- _Directions for this task_
Your answer must be the records below, given again exactly, with no pictures in it.

___ Given data ___

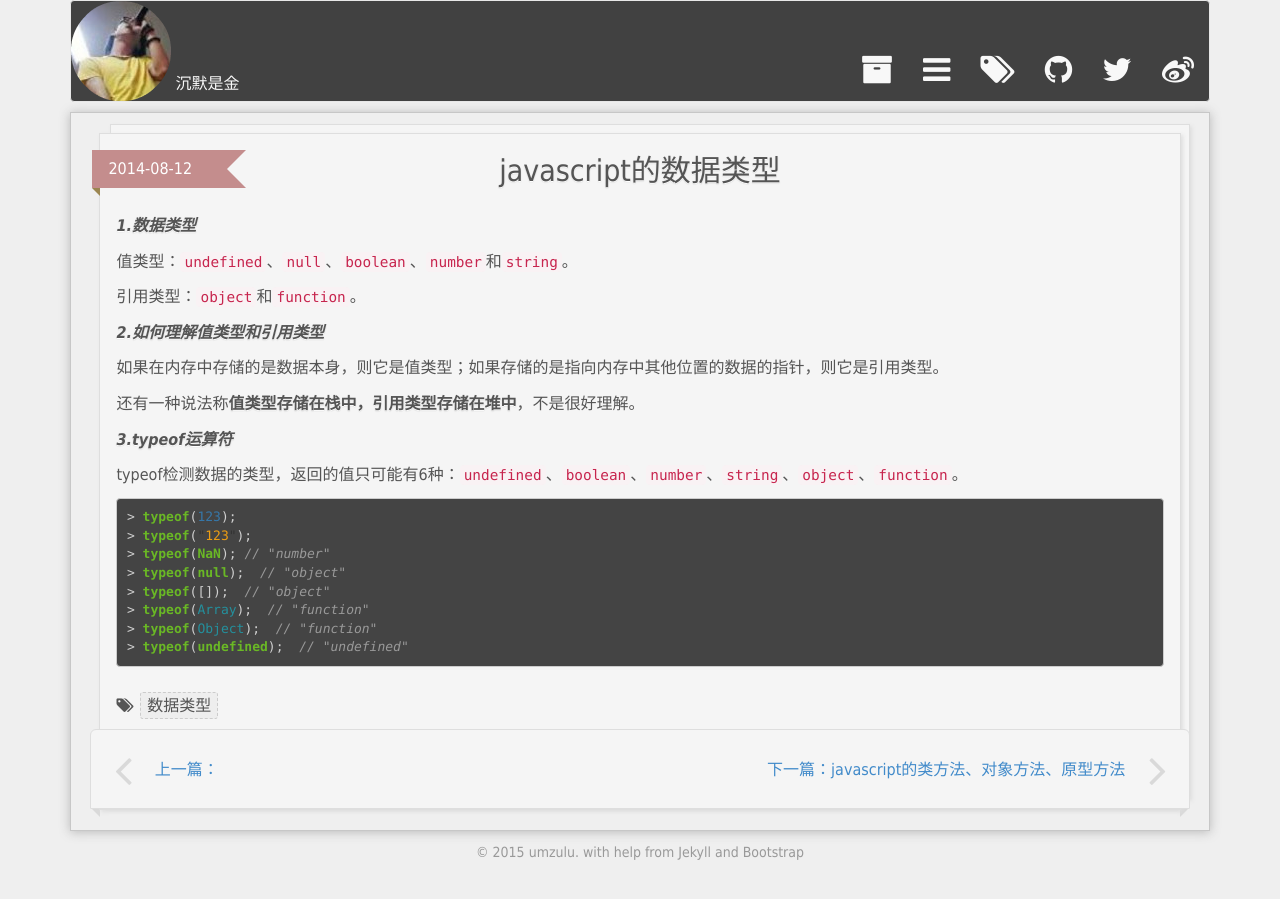
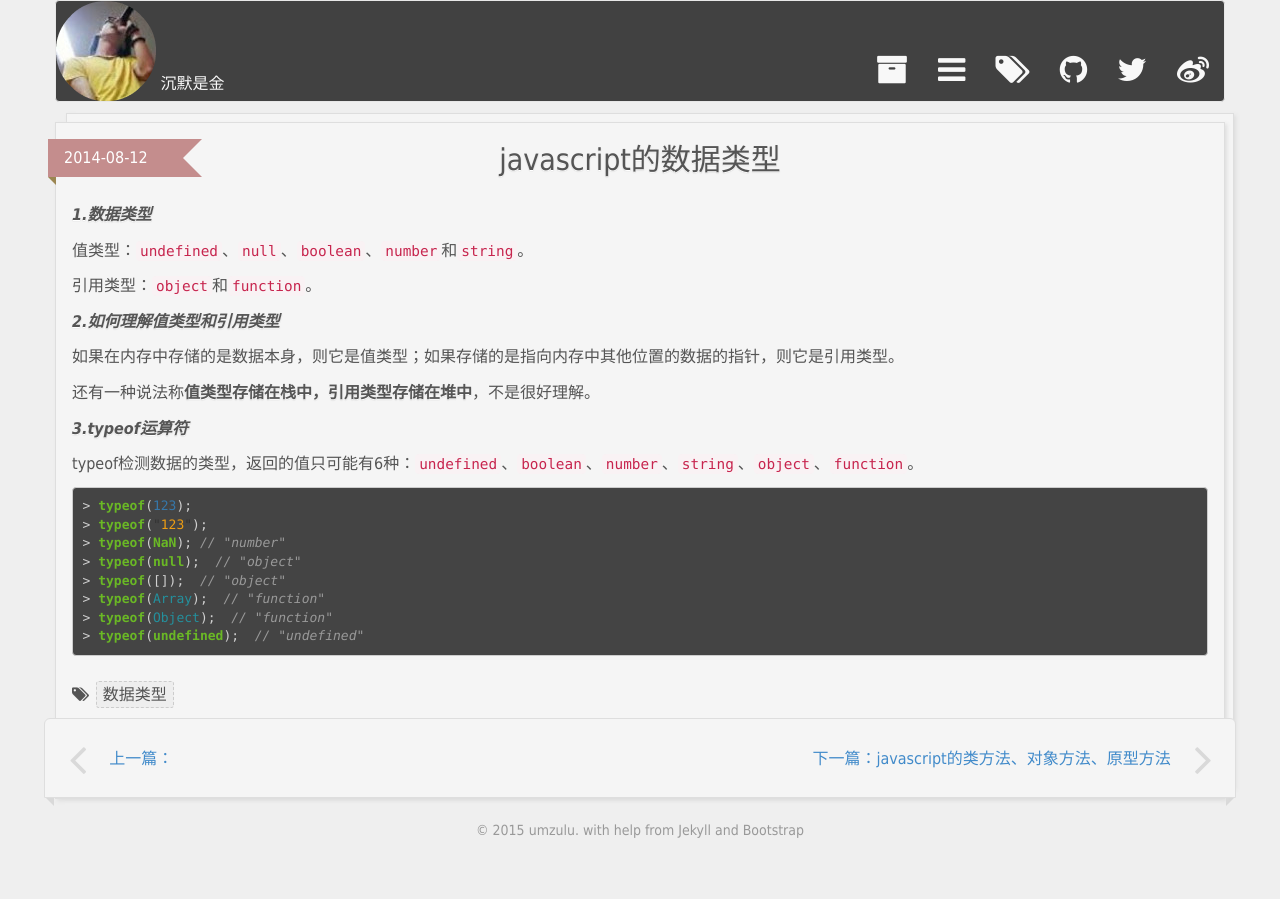
Before and after one commit to norakaeru/umzulu.github.io, a Jekyll site: the page built from _posts/2014-08-12-js-datatype.md, in a window 1280 px wide. Built offline with Jekyll 4.4.1, drawn with Linux system fonts in a browser that asks for light colours; Markdown is read by kramdown in place of the engine named in the settings; comment, search, counter and statistics services are not loaded.

Commit message:
remove base wrapper

```diff
--- a/_includes/header.html
+++ b/_includes/header.html
@@ -4,7 +4,7 @@
   <p>If you are using IE 9 or later, make sure you <a href="http://windows.microsoft.com/en-us/internet-explorer/use-compatibility-view#ie=ie-8" target="_blank" class="alert-link">turn off "Compatibility view"</a>.</p>
 </div>
 <![endif]-->
-  <nav class="navbar header" role="navigation">
+  <nav class="navbar header row">
     <div class="header-pic">
       <img id="umzulu" src="/style/img/revolution.png">
     </div>
--- a/_layouts/default.html
+++ b/_layouts/default.html
@@ -7,7 +7,7 @@
     <div class="container">
       {% include header.html %}
 
-      <div class="row wrapper">
+      <div class="row">
         {{ content }}
       </div>
 
--- a/_layouts/post.html
+++ b/_layouts/post.html
@@ -1,7 +1,7 @@
 ---
 layout: default
 ---
-<div class="paper" style="width:95%">
+<div class="paper">
 
   <!-- post -->
   <div id="post">
--- a/style/css/style.css
+++ b/style/css/style.css
@@ -23,12 +23,6 @@ a, a:hover, a:focus {
 hr {
     border: none;
     border-bottom: 1px dotted #ccc;
-}
-
-.wrapper {
-    border:1px solid rgba(0,0,0,0.17);
-    box-shadow:0 1px 10px rgba(170,170,170,0.8);
-    margin:10px 0
 }
 
 .warning {
@@ -159,7 +153,7 @@ hr {
 
 /* paper overlay*/
 .paper {
-    width:90%;
+    width:100%;
     padding: 0 !important;
     margin: 20px auto;
     border: 1px solid #dedede;
@@ -248,7 +242,7 @@ hr {
     padding: 0;
 }
 .post-list>li {
-    margin: 10px 0 10px 10px;
+    margin: 10px 0;
 }
 .post-box {
     position: relative;
@@ -318,7 +312,8 @@ hr {
 .post-category, .post-comments, .post-tags {
      position: relative;
      background-color: #f5f5f5;
-     margin: 10px;
+     margin-top: 10px;
+     margin-left: 10px;
      padding: 10px;
      border-radius: 2px;
      -webkit-box-shadow: 2px 2px 10px rgba(0, 0, 0, 0.5);
```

___

- _Answer area_
Before and after one commit to norakaeru/umzulu.github.io, a Jekyll site: the page built from _posts/2014-08-12-js-datatype.md, in a window 1280 px wide. Built offline with Jekyll 4.4.1, drawn with Linux system fonts in a browser that asks for light colours; Markdown is read by kramdown in place of the engine named in the settings; comment, search, counter and statistics services are not loaded.

Commit message:
remove base wrapper

```diff
--- a/_includes/header.html
+++ b/_includes/header.html
@@ -4,7 +4,7 @@
   <p>If you are using IE 9 or later, make sure you <a href="http://windows.microsoft.com/en-us/internet-explorer/use-compatibility-view#ie=ie-8" target="_blank" class="alert-link">turn off "Compatibility view"</a>.</p>
 </div>
 <![endif]-->
-  <nav class="navbar header" role="navigation">
+  <nav class="navbar header row">
     <div class="header-pic">
       <img id="umzulu" src="/style/img/revolution.png">
     </div>
--- a/_layouts/default.html
+++ b/_layouts/default.html
@@ -7,7 +7,7 @@
     <div class="container">
       {% include header.html %}
 
-      <div class="row wrapper">
+      <div class="row">
         {{ content }}
       </div>
 
--- a/_layouts/post.html
+++ b/_layouts/post.html
@@ -1,7 +1,7 @@
 ---
 layout: default
 ---
-<div class="paper" style="width:95%">
+<div class="paper">
 
   <!-- post -->
   <div id="post">
--- a/style/css/style.css
+++ b/style/css/style.css
@@ -23,12 +23,6 @@ a, a:hover, a:focus {
 hr {
     border: none;
     border-bottom: 1px dotted #ccc;
-}
-
-.wrapper {
-    border:1px solid rgba(0,0,0,0.17);
-    box-shadow:0 1px 10px rgba(170,170,170,0.8);
-    margin:10px 0
 }
 
 .warning {
@@ -159,7 +153,7 @@ hr {
 
 /* paper overlay*/
 .paper {
-    width:90%;
+    width:100%;
     padding: 0 !important;
     margin: 20px auto;
     border: 1px solid #dedede;
@@ -248,7 +242,7 @@ hr {
     padding: 0;
 }
 .post-list>li {
-    margin: 10px 0 10px 10px;
+    margin: 10px 0;
 }
 .post-box {
     position: relative;
@@ -318,7 +312,8 @@ hr {
 .post-category, .post-comments, .post-tags {
      position: relative;
      background-color: #f5f5f5;
-     margin: 10px;
+     margin-top: 10px;
+     margin-left: 10px;
      padding: 10px;
      border-radius: 2px;
      -webkit-box-shadow: 2px 2px 10px rgba(0, 0, 0, 0.5);
```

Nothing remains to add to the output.